Problem requirements »
Match the word "section". Return each line of the data below where it appears.

Listed records »
# # # #
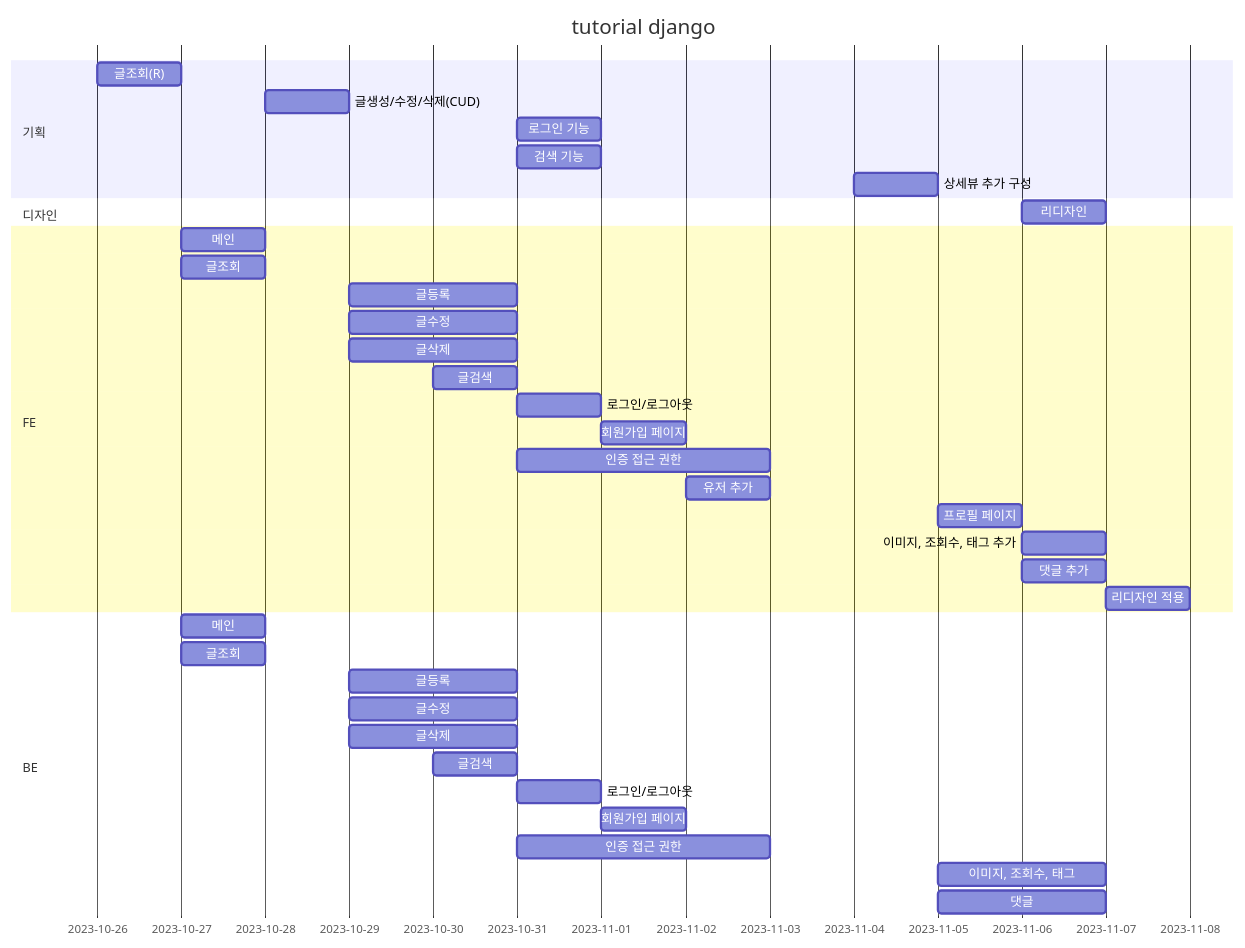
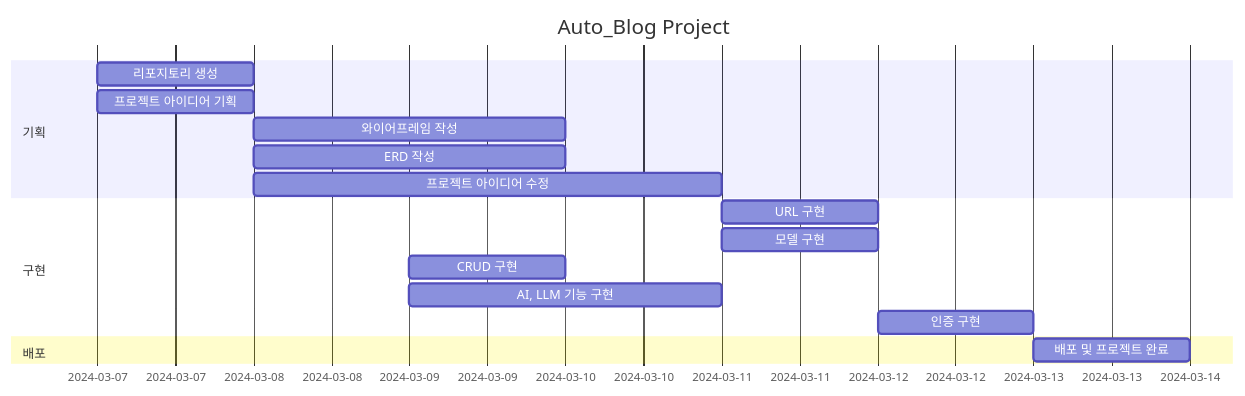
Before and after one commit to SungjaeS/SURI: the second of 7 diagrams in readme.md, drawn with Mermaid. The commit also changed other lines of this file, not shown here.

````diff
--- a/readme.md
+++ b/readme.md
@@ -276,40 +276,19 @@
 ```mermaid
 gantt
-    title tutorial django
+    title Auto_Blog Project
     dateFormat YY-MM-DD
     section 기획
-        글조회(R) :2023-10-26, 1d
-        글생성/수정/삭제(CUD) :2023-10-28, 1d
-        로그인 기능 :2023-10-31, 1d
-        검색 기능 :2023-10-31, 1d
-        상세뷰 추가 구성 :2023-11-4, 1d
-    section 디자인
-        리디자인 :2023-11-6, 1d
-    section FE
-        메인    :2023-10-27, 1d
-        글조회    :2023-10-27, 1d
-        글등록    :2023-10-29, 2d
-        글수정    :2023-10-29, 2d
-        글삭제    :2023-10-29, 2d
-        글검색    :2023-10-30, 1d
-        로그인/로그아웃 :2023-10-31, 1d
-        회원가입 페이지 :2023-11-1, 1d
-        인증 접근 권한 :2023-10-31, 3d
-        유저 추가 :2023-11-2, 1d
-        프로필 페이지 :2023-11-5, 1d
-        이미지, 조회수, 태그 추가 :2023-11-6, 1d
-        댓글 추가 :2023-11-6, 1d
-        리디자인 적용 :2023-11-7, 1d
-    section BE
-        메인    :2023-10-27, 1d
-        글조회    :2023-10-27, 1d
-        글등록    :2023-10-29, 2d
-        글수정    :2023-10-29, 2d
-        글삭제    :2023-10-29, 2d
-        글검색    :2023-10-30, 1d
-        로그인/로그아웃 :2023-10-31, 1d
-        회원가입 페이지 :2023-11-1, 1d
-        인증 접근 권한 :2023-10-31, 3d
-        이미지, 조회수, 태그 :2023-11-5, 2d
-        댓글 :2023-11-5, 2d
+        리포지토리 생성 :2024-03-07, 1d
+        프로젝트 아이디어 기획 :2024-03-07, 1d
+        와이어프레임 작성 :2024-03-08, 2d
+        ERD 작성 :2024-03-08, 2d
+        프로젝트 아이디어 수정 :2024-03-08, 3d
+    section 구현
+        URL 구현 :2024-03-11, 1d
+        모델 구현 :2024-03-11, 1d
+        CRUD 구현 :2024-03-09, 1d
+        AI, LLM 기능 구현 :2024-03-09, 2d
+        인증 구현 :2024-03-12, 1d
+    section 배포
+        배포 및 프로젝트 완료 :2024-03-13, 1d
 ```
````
# # # #
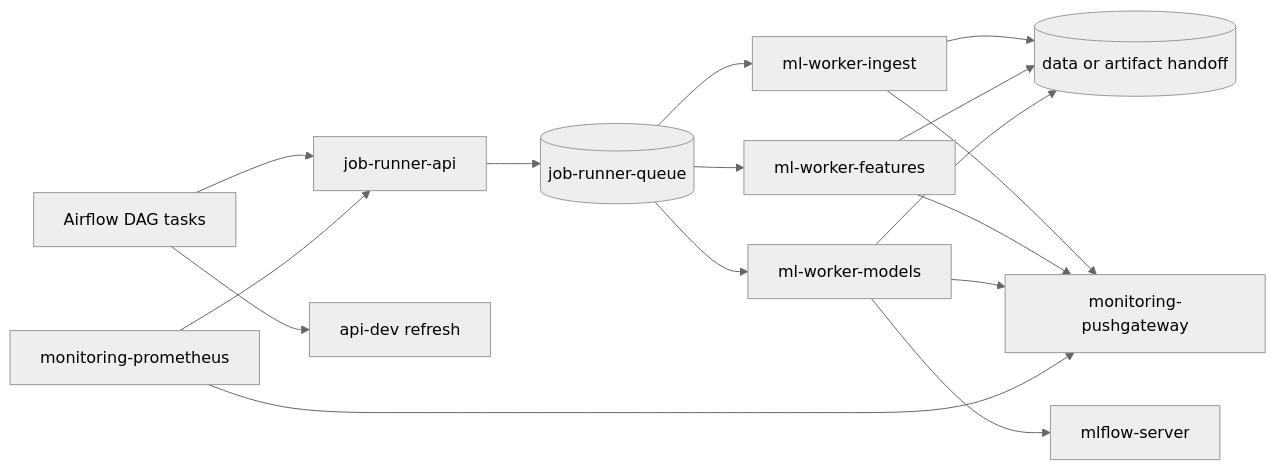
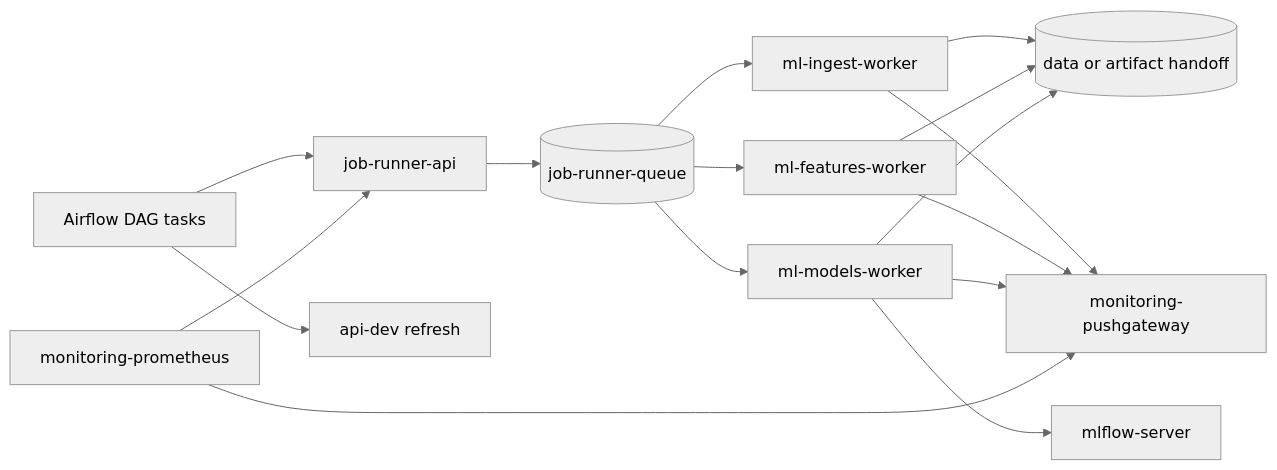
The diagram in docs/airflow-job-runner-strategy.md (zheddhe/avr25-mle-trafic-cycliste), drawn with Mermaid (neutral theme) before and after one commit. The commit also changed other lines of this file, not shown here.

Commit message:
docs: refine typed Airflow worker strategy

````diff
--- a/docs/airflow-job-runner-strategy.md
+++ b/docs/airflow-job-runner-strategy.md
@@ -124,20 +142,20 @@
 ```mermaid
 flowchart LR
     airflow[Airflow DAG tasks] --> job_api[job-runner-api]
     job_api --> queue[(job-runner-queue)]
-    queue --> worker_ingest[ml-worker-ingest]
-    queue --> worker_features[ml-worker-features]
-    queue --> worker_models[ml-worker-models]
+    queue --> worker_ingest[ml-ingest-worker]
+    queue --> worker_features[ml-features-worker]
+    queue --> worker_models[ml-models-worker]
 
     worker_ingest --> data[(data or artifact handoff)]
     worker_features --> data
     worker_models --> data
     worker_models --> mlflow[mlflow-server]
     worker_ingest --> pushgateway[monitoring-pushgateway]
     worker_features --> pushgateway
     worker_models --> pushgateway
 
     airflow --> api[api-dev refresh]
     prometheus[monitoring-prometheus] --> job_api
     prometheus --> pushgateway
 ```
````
# # # #
Response for this exercise »
     section 기획
-    section 디자인
-    section FE
-    section BE
+    section 구현
+    section 배포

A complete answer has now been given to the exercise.